● WHAT TO PRODUCE: Find the line holding "to cbeiraod/LIPDataScienceSchool_2018, a" in the entries below. Give it again exactly, along with every line after it up to and including the line holding "Also changed, not shown: parts of 6".

Excerpts from a dataset:
┄┄┄┄┄┄

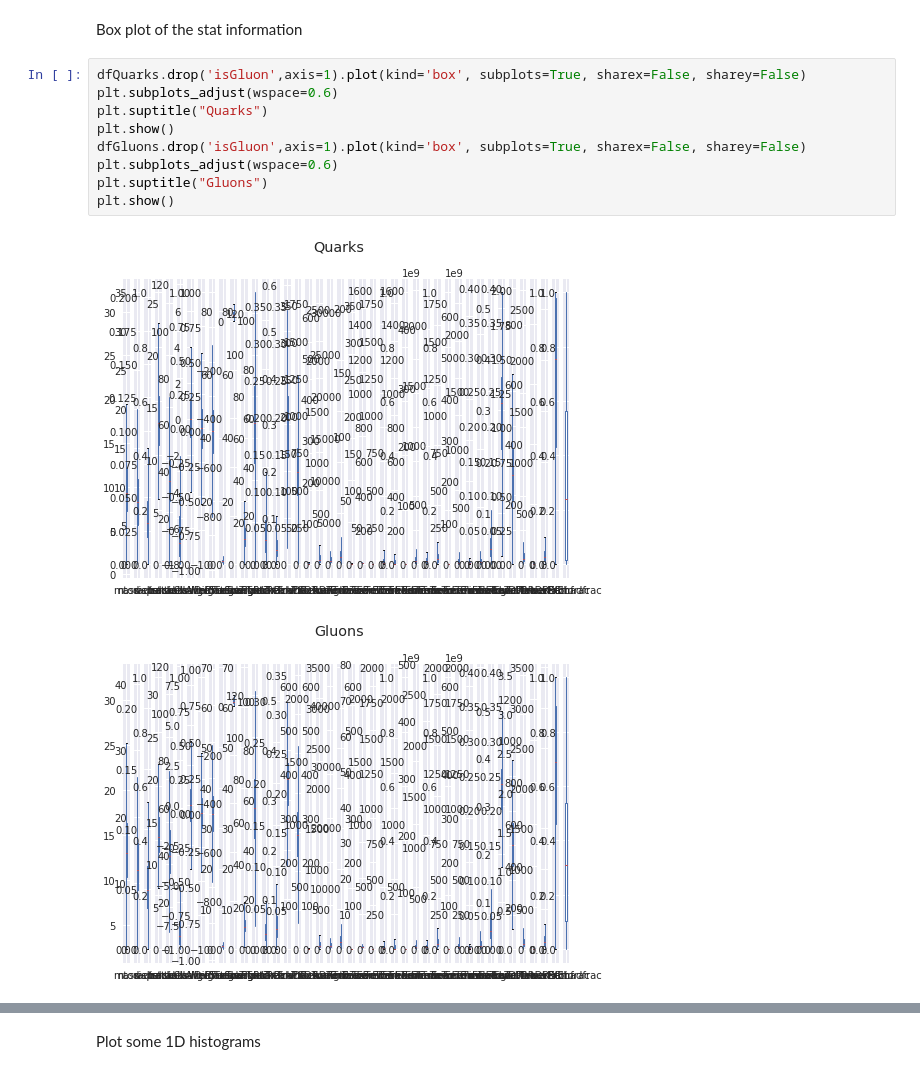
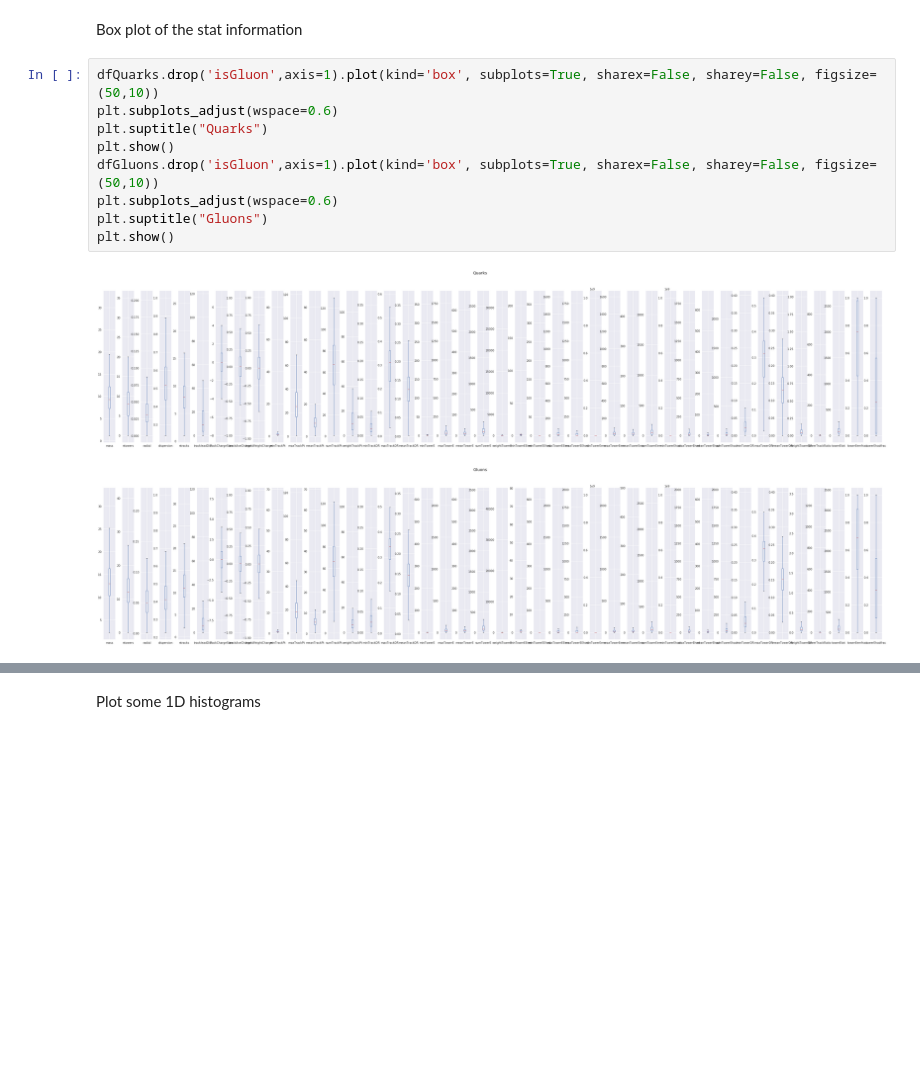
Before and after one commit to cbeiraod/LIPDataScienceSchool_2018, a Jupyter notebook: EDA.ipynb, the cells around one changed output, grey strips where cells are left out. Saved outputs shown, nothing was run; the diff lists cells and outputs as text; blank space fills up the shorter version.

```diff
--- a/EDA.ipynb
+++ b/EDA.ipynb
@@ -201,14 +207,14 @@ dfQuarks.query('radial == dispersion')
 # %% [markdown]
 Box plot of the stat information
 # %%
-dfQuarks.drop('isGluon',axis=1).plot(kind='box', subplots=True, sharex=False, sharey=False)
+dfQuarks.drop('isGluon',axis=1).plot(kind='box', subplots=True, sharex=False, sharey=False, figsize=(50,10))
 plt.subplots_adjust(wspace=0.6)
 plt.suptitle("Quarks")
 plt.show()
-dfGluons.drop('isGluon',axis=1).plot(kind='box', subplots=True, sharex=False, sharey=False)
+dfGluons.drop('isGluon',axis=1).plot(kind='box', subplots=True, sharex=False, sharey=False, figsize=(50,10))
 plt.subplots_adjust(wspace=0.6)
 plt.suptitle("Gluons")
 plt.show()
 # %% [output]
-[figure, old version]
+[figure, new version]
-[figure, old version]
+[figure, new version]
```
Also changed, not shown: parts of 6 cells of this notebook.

┄┄┄┄┄┄

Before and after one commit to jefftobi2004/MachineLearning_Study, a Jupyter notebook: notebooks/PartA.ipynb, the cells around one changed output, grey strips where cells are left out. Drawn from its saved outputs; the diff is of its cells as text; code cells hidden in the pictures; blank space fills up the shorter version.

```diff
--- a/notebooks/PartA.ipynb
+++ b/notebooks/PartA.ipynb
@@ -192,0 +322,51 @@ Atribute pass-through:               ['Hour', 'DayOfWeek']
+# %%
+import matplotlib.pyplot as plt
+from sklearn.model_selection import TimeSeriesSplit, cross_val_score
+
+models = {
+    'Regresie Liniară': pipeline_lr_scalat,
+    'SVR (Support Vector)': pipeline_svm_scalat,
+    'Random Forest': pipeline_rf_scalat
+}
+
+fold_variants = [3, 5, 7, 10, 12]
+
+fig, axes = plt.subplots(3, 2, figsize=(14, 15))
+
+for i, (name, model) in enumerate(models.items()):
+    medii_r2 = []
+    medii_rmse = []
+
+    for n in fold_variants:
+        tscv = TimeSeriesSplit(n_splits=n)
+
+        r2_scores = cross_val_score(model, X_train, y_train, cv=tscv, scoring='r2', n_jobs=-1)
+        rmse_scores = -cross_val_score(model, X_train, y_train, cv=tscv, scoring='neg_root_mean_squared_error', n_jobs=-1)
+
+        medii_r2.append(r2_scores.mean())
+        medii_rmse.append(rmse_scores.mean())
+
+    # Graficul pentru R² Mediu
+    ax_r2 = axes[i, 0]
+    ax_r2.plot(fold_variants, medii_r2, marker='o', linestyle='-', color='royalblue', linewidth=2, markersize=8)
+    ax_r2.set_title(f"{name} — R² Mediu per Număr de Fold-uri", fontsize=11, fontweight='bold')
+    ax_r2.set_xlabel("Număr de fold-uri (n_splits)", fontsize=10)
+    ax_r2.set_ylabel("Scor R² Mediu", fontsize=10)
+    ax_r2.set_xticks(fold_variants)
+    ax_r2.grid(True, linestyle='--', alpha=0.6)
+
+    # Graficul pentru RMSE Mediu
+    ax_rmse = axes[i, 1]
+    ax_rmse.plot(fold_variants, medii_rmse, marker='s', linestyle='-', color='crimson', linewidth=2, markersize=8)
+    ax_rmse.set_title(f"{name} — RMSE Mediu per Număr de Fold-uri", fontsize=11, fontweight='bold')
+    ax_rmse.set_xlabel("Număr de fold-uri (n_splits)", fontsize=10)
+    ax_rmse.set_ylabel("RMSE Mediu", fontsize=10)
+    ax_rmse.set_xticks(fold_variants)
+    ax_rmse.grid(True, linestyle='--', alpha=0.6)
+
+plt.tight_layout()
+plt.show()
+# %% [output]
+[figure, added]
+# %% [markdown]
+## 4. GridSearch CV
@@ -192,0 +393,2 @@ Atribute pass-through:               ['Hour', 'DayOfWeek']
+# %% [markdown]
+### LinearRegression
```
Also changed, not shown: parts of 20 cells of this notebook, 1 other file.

┄┄┄┄┄┄

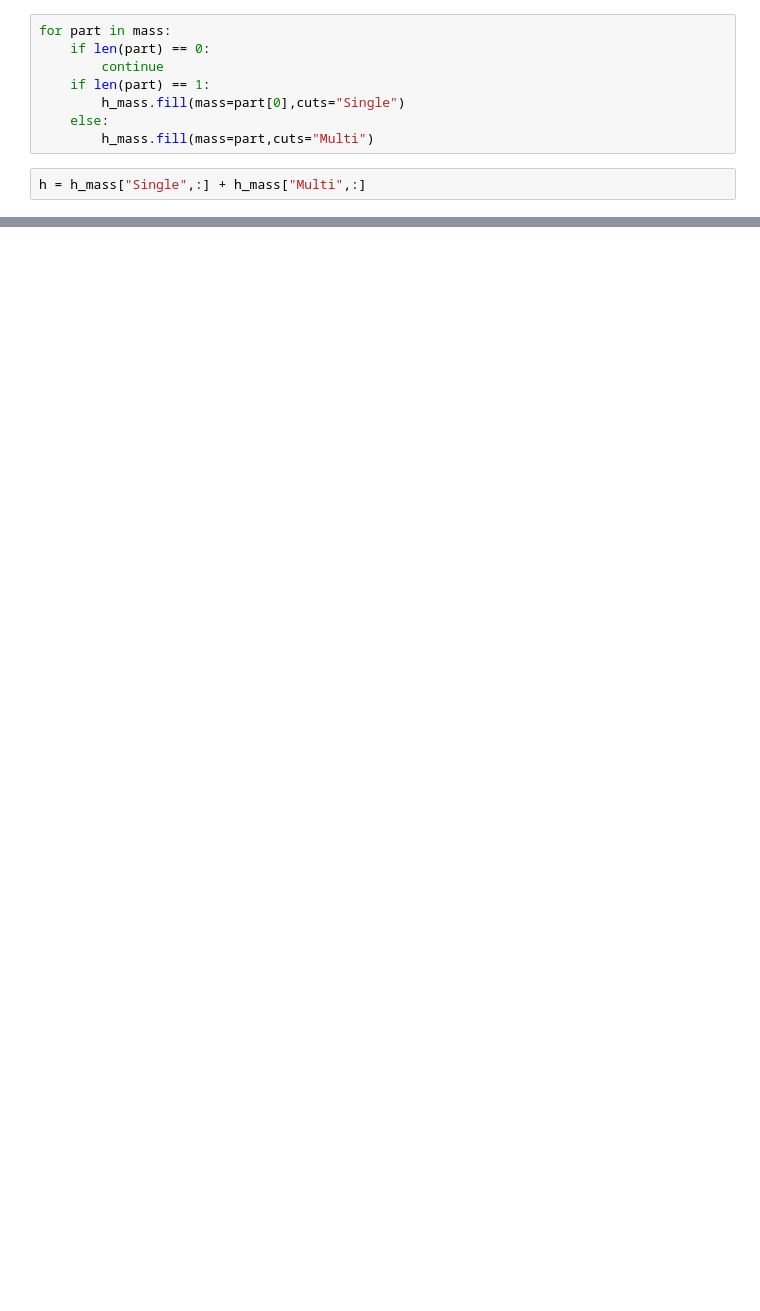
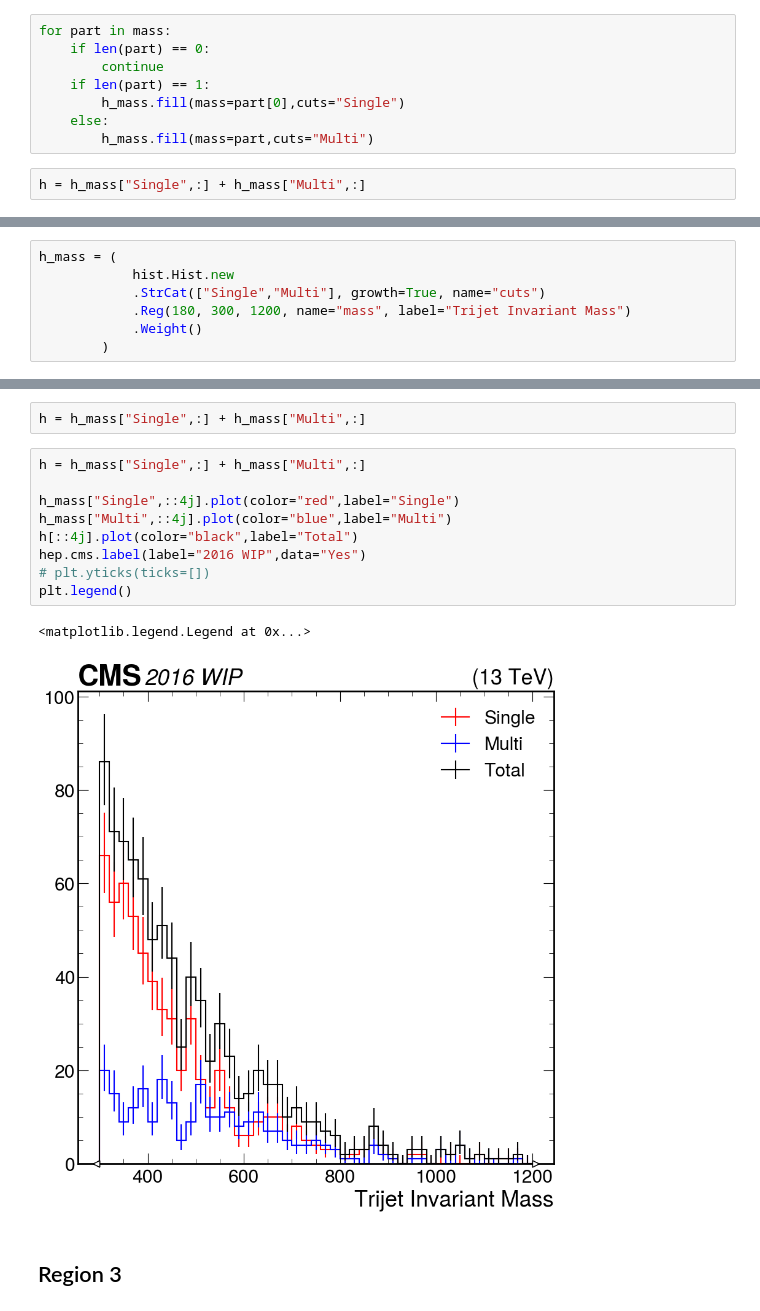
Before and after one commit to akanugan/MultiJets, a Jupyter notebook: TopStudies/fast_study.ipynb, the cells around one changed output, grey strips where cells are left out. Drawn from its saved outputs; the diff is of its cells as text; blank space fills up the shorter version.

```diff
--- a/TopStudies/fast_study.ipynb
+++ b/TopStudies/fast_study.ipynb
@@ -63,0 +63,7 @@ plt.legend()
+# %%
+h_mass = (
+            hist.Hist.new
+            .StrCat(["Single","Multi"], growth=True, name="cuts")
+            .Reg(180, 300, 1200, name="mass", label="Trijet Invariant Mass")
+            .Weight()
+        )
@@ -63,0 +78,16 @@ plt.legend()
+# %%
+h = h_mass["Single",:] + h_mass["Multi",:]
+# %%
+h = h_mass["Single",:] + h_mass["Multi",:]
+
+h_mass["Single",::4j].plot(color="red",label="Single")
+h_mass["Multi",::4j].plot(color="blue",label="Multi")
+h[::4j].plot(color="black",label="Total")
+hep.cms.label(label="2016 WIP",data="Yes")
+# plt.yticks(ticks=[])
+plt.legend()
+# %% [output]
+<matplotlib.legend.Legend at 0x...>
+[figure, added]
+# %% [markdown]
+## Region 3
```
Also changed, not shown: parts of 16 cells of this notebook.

┄┄┄┄┄┄

● TASK SOLUTION:
Before and after one commit to cbeiraod/LIPDataScienceSchool_2018, a Jupyter notebook: EDA.ipynb, the cells around one changed output, grey strips where cells are left out. Saved outputs shown, nothing was run; the diff lists cells and outputs as text; blank space fills up the shorter version.

```diff
--- a/EDA.ipynb
+++ b/EDA.ipynb
@@ -201,14 +207,14 @@ dfQuarks.query('radial == dispersion')
 # %% [markdown]
 Box plot of the stat information
 # %%
-dfQuarks.drop('isGluon',axis=1).plot(kind='box', subplots=True, sharex=False, sharey=False)
+dfQuarks.drop('isGluon',axis=1).plot(kind='box', subplots=True, sharex=False, sharey=False, figsize=(50,10))
 plt.subplots_adjust(wspace=0.6)
 plt.suptitle("Quarks")
 plt.show()
-dfGluons.drop('isGluon',axis=1).plot(kind='box', subplots=True, sharex=False, sharey=False)
+dfGluons.drop('isGluon',axis=1).plot(kind='box', subplots=True, sharex=False, sharey=False, figsize=(50,10))
 plt.subplots_adjust(wspace=0.6)
 plt.suptitle("Gluons")
 plt.show()
 # %% [output]
-[figure, old version]
+[figure, new version]
-[figure, old version]
+[figure, new version]
```
Also changed, not shown: parts of 6 cells of this notebook.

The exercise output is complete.